“For too long ‘white’ American political theory has reigned unopposed, in a tradition from Thomas Jefferson to John Rawls either overtly racist or at best race-evasive, despite (or maybe because of?) the centrality of race to the construction of the US polity. In this valuable contribution to a growing body of work rediscovering and reclaiming an oppositional African American tradition, Alex Zamalin shows how the fiction and essays of James Baldwin, Ralph Ellison, and Toni Morrison can be read as a bold political challenge to this white evasion of the responsibility of dealing with racial injustice and a mapping of a new emancipatory vision for all Americans.”

Charles W. Mills, John Evans Professor of Moral and Intellectual Philosophy, Northwestern University 

“Alex Zamalin carefully traces how three towering yet still under-appreciated American intellectuals-James Baldwin, Ralph Ellison, and Toni Morrison-re-centered the idea of political change on strenuous, critical self-examination-looking fearlessly upon one’s own ’emotional limitations, undemocratic commitments and unseen moral attachments. American political science often pretends that we can transform the polity simply through deft management of external forces. Baldwin, Ellison, and Morrison teach that no change worth the name can come without an unflinching look at one’s own vulnerability, one’s own investments in injustice, one’s own attempts to escape freedom. A searching and perceptive book.”

Jack Turner, Associate Professor of Political Science, University of Washington, author of Awakening to Race (2012) 
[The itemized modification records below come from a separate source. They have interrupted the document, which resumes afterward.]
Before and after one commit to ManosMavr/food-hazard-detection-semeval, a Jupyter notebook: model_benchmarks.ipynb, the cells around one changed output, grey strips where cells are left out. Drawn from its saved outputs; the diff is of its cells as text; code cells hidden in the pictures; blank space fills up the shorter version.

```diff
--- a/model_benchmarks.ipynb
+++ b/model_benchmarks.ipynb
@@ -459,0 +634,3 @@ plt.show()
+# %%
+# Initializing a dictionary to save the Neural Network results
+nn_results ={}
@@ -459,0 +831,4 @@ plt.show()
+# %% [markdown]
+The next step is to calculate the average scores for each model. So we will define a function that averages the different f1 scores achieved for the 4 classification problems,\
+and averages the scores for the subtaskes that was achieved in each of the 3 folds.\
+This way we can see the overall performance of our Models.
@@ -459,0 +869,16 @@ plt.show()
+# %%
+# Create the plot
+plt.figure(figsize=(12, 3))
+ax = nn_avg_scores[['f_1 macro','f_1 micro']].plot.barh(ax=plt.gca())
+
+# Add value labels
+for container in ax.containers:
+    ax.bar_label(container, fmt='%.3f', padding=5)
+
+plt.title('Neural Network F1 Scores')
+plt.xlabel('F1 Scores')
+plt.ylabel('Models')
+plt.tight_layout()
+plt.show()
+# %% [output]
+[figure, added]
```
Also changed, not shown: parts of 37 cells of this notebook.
“In this insightful volume, Alex Zamalin shows how the works of James Baldwin, Ralph Ellison and Toni Morrison offer profound resources for anyone seeking to understand American political culture. Zamalin engages the powerful challenges of African American political thought to make visible what too many whites disavow about the relays between politics and ethics in contemporary America. Extending beyond critique, readers are confronted with energizing visions of what it might mean to consciously embody freedom as a practice.”
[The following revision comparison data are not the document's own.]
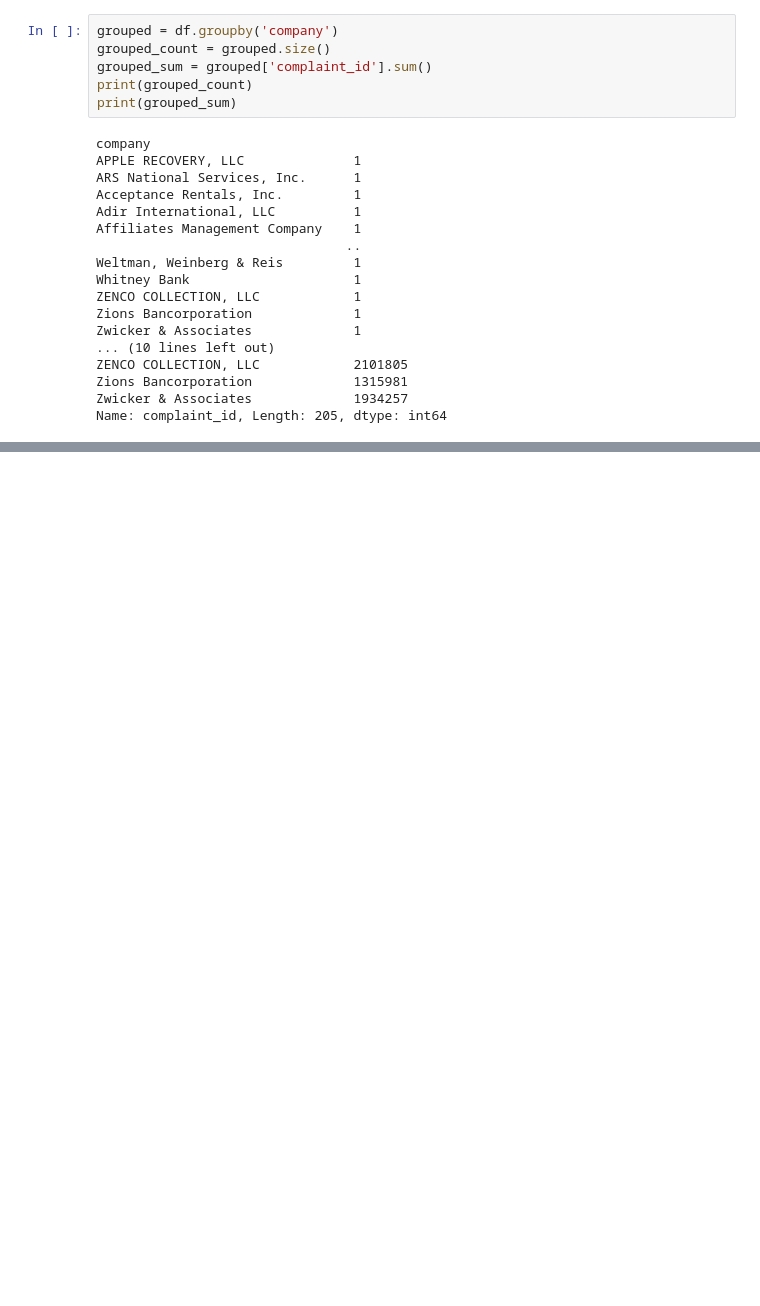
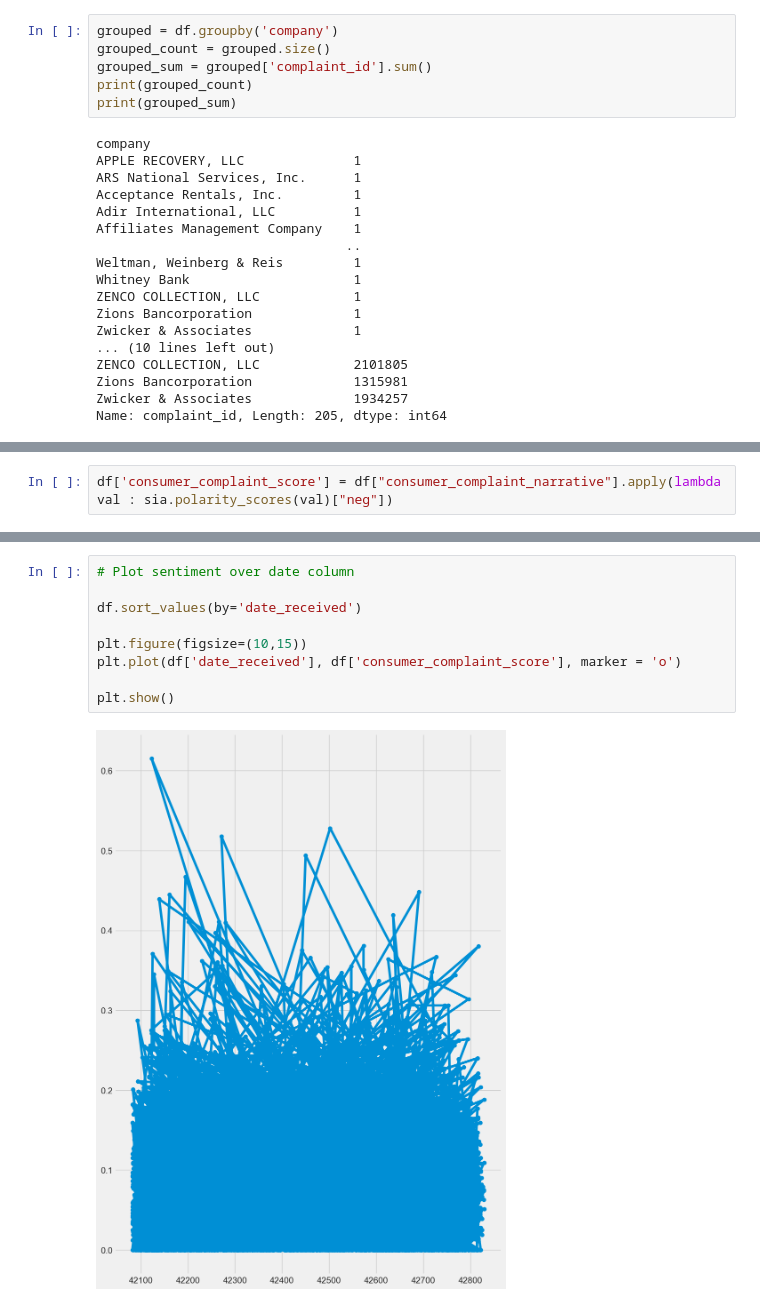
Before and after one commit to Fairie0723/CreditCardComp, a Jupyter notebook: Main.ipynb, the cells around one changed output, grey strips where cells are left out. Drawn from its saved outputs; the diff is of its cells as text; blank space fills up the shorter version.

Commit message:
Added sentiment score to each row and started working on timeline.

```diff
--- a/Main.ipynb
+++ b/Main.ipynb
@@ -143 +151,3 @@ df["consumer_complaint_narrative"].apply(lambda val : sia.polarity_scores(val)["
 Name: consumer_complaint_narrative, Length: 17433, dtype: float64
+# %%
+df['consumer_complaint_score'] = df["consumer_complaint_narrative"].apply(lambda val : sia.polarity_scores(val)["neg"])
@@ -143,0 +163,11 @@ Name: consumer_complaint_narrative, Length: 17433, dtype: float64
+# %%
+# Plot sentiment over date column
+
+df.sort_values(by='date_received')
+
+plt.figure(figsize=(10,15))
+plt.plot(df['date_received'], df['consumer_complaint_score'], marker = 'o')
+
+plt.show()
+# %% [output]
+[figure, added]
```
Also changed, not shown: parts of 3 cells of this notebook.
P.J. Brendese, Asst. Professor of Political Science, Johns Hopkins University 

“This is an important intervention in the contemporary conversation on race and democracy. The book places recent events, such as the killing of Michael Brown in Ferguson, Missouri, in the context of a conversation about the larger political project that is America. In discussing the works of Baldwin, Ellison, and Morrison, the author argues for the importance of a particular intellectual tradition in the contemporary politics of race in American society. The nuanced discussion is both accessible to the reader interested in learning more about how race impacts democratic ideals, and provides original and incisive claims that will be of great interest to scholars of political theory, race, and democracy.”
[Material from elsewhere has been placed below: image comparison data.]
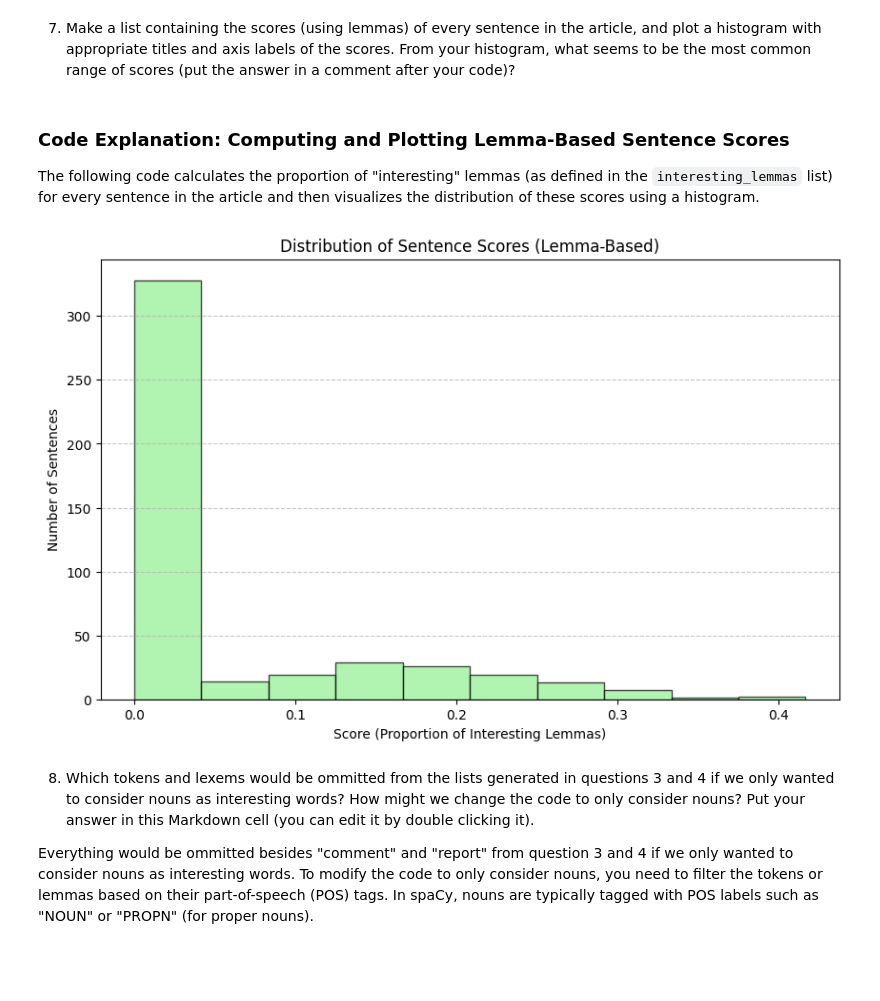
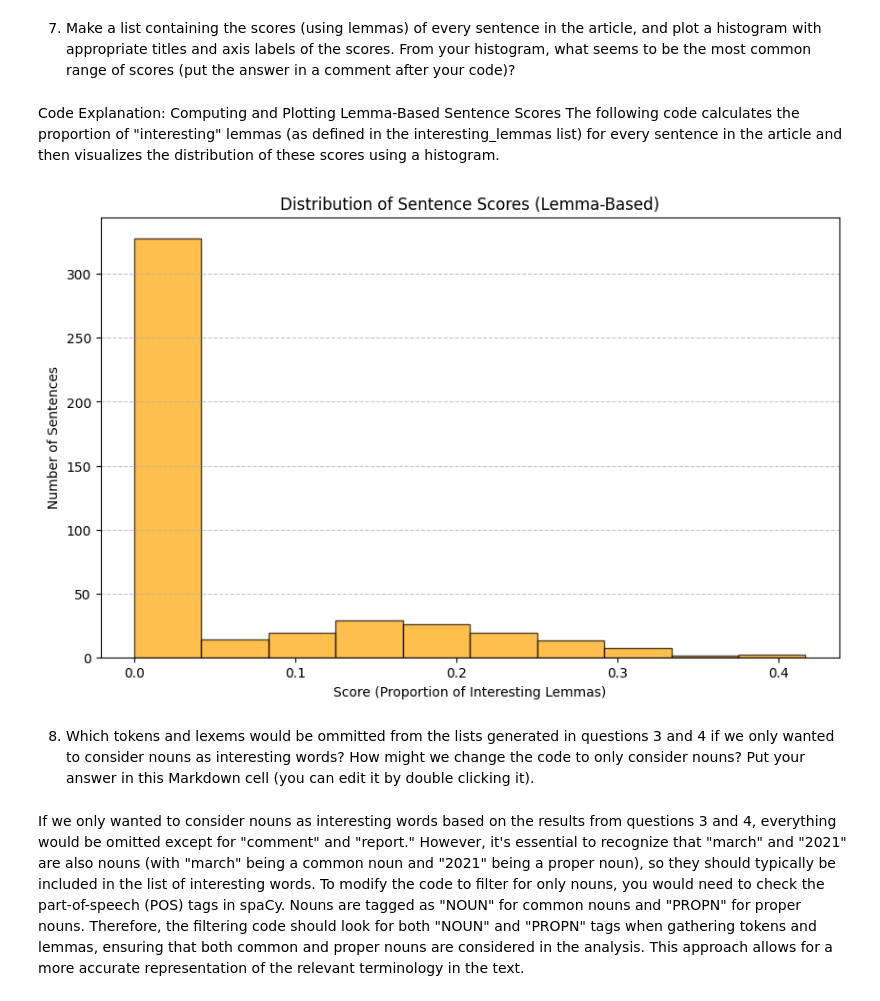
Before and after one commit to alvaroquintero28/620-mod6-web-scraping, a Jupyter notebook: web-scraping.ipynb, the cells around one changed output. Cells and saved outputs as stored; diff of their text form; code cells hidden in the pictures; blank space fills up the shorter version.

Commit message:
fixed errors

```diff
--- a/web-scraping.ipynb
+++ b/web-scraping.ipynb
@@ -23,18 +22,22 @@ import pickle
 # Define the URL to fetch
 url = "https://web.archive.org/web/20210327165005/https://hackaday.com/2021/03/22/how-laser-headlights-work/"
 
+try:
+    # Fetch the HTML content
+    response = requests.get(url)
+    response.raise_for_status()  # Raise an error if the request was unsuccessful
 
-# Fetch the HTML content
-response = requests.get(url)
-response.raise_for_status()  # Raise an error if the request was unsuccessful
+    # Extract the HTML content
+    html_content = response.text
 
-# Extract the HTML content
-html_content = response.text
+    # Save the HTML content to a .pkl file
+    with open("article_html.pkl", "wb") as file:
+        pickle.dump(html_content, file)
 
-# Save the HTML content to a .pkl file
-with open("article_html.pkl", "wb") as file:
-    pickle.dump(html_content, file)
-print("HTML content saved to article_html.pkl successfully!")
+    print("HTML content saved to article_html.pkl successfully!")
+
+except requests.exceptions.RequestException as e:
+    print(f"An error occurred while fetching the URL: {e}")
 # %% [output]
 HTML content saved to article_html.pkl successfully!
 # %% [markdown]
@@ -258,30 +302,29 @@ plt.show()
 # %% [markdown]
 7. Make a list containing the scores (using lemmas) of every sentence in the article, and plot a histogram with appropriate titles and axis labels of the scores.  From your histogram, what seems to be the most common range of scores (put the answer in a comment after your code)?
 # %% [markdown]
-### Code Explanation: Computing and Plotting Lemma-Based Sentence Scores
-
-The following code calculates the proportion of "interesting" lemmas (as defined in the `interesting_lemmas` list) for every sentence in the article and then visualizes the distribution of these scores using a histogram.
+Code Explanation: Computing and Plotting Lemma-Based Sentence Scores
+The following code calculates the proportion of "interesting" lemmas (as defined in the interesting_lemmas list) for every sentence in the article and then visualizes the distribution of these scores using a histogram.
 # %%
 # Step 1: Compute scores for every sentence using lemmas
 sentence_lemma_scores = [
     score_sentence_by_lemma(sentence, interesting_lemmas) for sentence in doc.sents
 ]
 
 # Step 2: Plot the histogram
 plt.figure(figsize=(10, 6))
-plt.hist(sentence_lemma_scores, bins=10, color='lightgreen', edgecolor='black', alpha=0.7)
+plt.hist(sentence_lemma_scores, bins=10, color='orange', edgecolor='black', alpha=0.7)
 plt.title("Distribution of Sentence Scores (Lemma-Based)")
 plt.xlabel("Score (Proportion of Interesting Lemmas)")
 plt.ylabel("Number of Sentences")
 plt.grid(axis='y', linestyle='--', alpha=0.7)
 plt.show()
 
 # Comment on the most common range of scores
 # The most common range of scores appears to be between 0.0 and 0.05,
 # indicating that most sentences contain few interesting lemmas.
 # %% [output]
-[figure, old version]
+[figure, new version]
 # %% [markdown]
 8. Which tokens and lexems would be ommitted from the lists generated in questions 3 and 4 if we only wanted to consider nouns as interesting words?  How might we change the code to only consider nouns? Put your answer in this Markdown cell (you can edit it by double clicking it).
-
-Everything would be ommitted besides "comment" and "report" from question 3 and 4 if we only wanted to consider nouns as interesting words. To modify the code to only consider nouns, you need to filter the tokens or lemmas based on their part-of-speech (POS) tags. In spaCy, nouns are typically tagged with POS labels such as "NOUN" or "PROPN" (for proper nouns).
+# %% [markdown]
+If we only wanted to consider nouns as interesting words based on the results from questions 3 and 4, everything would be omitted except for "comment" and "report." However, it's essential to recognize that "march" and "2021" are also nouns (with "march" being a common noun and "2021" being a proper noun), so they should typically be included in the list of interesting words. To modify the code to filter for only nouns, you would need to check the part-of-speech (POS) tags in spaCy. Nouns are tagged as "NOUN" for common nouns and "PROPN" for proper nouns. Therefore, the filtering code should look for both "NOUN" and "PROPN" tags when gathering tokens and lemmas, ensuring that both common and proper nouns are considered in the analysis. This approach allows for a more accurate representation of the relevant terminology in the text.
```
Also changed, not shown: parts of 9 cells of this notebook, 2 other files.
Utz Mcknight, Associate Professor of Political Science, Univ. of Alabama